→ **Records for processing**:
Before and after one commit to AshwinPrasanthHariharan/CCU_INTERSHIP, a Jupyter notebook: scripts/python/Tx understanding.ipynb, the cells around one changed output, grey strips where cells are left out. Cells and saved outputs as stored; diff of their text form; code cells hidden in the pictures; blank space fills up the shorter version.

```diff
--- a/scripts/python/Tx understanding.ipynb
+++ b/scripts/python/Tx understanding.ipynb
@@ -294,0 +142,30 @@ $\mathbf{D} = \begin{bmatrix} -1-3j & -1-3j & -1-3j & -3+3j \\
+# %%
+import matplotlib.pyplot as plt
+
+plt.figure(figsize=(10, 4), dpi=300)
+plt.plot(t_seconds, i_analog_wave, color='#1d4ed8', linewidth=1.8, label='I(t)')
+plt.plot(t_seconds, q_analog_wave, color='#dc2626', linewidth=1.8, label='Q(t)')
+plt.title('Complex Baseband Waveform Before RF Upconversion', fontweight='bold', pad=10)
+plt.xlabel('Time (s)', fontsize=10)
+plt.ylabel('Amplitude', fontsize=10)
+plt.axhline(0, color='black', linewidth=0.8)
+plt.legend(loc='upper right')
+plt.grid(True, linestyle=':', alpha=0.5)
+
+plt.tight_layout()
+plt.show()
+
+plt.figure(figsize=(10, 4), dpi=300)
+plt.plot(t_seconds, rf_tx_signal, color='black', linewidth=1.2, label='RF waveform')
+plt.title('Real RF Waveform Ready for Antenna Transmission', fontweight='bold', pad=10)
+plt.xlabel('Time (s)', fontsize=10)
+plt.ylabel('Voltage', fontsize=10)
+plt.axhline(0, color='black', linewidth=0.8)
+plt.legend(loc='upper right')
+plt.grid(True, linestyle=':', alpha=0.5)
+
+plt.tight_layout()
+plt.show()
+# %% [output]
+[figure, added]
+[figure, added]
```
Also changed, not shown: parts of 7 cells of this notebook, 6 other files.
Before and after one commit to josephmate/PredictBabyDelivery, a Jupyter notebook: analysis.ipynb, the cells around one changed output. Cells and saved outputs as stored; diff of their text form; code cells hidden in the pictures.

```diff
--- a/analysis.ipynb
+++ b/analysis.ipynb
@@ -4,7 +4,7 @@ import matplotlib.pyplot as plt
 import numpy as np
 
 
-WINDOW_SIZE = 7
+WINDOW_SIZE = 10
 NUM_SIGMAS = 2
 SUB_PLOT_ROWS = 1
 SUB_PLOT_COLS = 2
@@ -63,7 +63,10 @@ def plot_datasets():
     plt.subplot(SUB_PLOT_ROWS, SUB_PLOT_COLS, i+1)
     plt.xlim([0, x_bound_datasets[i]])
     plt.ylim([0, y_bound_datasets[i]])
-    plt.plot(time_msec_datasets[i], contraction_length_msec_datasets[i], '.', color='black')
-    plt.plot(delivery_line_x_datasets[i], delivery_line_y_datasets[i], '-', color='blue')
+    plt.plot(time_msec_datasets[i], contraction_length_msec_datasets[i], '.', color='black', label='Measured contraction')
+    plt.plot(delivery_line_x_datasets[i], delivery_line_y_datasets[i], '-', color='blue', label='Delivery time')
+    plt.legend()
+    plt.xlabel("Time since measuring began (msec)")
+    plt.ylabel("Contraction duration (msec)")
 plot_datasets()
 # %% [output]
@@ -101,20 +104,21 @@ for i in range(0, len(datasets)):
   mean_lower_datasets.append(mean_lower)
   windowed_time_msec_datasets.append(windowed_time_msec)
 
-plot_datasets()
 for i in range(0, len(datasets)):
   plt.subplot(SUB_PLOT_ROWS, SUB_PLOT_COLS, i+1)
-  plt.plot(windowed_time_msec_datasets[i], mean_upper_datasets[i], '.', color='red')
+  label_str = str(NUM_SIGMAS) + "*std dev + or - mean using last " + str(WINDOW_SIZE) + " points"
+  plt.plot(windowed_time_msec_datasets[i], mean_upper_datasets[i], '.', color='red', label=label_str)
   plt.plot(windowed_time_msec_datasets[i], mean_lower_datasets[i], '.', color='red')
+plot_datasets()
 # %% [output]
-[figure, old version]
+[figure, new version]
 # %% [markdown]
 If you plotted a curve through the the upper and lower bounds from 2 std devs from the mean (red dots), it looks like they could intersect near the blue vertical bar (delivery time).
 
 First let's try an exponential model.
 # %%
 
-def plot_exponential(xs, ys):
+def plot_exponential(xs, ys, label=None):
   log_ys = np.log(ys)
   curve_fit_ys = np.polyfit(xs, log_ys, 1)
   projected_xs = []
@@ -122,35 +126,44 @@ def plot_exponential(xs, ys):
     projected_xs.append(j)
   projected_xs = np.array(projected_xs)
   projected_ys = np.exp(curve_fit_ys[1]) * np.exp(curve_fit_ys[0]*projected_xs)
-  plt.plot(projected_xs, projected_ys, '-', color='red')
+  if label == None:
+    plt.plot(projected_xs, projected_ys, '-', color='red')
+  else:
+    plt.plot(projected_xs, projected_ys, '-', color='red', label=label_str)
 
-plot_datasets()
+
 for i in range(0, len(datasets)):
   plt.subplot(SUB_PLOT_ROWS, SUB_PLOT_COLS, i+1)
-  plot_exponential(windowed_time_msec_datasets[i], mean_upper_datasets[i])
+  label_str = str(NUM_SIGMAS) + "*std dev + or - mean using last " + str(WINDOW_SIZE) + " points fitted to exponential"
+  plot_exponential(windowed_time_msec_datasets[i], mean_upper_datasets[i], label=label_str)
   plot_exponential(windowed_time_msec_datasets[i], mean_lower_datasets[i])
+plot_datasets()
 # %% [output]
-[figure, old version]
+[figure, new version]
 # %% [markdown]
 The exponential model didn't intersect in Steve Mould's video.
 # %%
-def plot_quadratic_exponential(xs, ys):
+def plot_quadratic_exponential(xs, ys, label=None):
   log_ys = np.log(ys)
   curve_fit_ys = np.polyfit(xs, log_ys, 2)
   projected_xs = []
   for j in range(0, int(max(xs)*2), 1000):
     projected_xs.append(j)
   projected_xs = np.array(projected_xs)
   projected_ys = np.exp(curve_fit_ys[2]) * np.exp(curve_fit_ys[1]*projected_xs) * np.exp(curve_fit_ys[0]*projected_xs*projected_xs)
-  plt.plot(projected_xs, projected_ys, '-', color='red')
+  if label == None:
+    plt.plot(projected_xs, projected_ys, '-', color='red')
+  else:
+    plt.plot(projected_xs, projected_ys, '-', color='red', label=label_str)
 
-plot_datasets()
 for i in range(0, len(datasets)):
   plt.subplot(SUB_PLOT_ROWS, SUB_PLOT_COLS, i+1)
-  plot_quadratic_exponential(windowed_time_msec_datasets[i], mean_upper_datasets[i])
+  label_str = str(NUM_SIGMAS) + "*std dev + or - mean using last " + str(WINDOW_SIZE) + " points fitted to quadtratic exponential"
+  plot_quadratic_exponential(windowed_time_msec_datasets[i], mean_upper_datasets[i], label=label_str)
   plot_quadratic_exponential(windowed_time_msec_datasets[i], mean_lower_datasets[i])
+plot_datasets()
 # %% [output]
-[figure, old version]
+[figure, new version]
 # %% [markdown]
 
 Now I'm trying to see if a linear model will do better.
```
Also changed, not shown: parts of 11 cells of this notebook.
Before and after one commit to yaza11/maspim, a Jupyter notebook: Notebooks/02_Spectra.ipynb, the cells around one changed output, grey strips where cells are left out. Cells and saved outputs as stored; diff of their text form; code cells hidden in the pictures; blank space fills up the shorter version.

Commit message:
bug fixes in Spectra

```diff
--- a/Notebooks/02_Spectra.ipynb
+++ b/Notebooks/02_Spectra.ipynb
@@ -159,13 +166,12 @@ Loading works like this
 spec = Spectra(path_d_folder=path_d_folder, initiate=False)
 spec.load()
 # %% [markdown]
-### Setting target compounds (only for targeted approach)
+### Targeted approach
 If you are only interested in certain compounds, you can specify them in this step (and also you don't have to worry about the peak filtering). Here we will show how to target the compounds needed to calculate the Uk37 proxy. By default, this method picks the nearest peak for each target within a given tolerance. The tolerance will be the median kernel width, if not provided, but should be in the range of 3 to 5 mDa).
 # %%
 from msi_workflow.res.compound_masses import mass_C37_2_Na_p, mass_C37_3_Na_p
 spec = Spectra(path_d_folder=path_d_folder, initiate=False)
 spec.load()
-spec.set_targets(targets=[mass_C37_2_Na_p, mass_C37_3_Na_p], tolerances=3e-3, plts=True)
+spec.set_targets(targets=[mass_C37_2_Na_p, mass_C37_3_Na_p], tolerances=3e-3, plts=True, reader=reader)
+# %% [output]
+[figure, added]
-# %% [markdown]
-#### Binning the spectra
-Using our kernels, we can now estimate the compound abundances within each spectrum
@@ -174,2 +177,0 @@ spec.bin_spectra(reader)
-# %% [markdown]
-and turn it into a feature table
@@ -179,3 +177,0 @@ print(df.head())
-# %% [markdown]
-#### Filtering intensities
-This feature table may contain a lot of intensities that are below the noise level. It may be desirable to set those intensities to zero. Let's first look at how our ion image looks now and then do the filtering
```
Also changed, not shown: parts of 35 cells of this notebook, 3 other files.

→ **Assignment**:
Copy, from the material above, each line in which the string "linewidth" occurs.

→ **Written response**:
+plt.plot(t_seconds, i_analog_wave, color='#1d4ed8', linewidth=1.8, label='I(t)')
+plt.plot(t_seconds, q_analog_wave, color='#dc2626', linewidth=1.8, label='Q(t)')
+plt.axhline(0, color='black', linewidth=0.8)
+plt.plot(t_seconds, rf_tx_signal, color='black', linewidth=1.2, label='RF waveform')
+plt.axhline(0, color='black', linewidth=0.8)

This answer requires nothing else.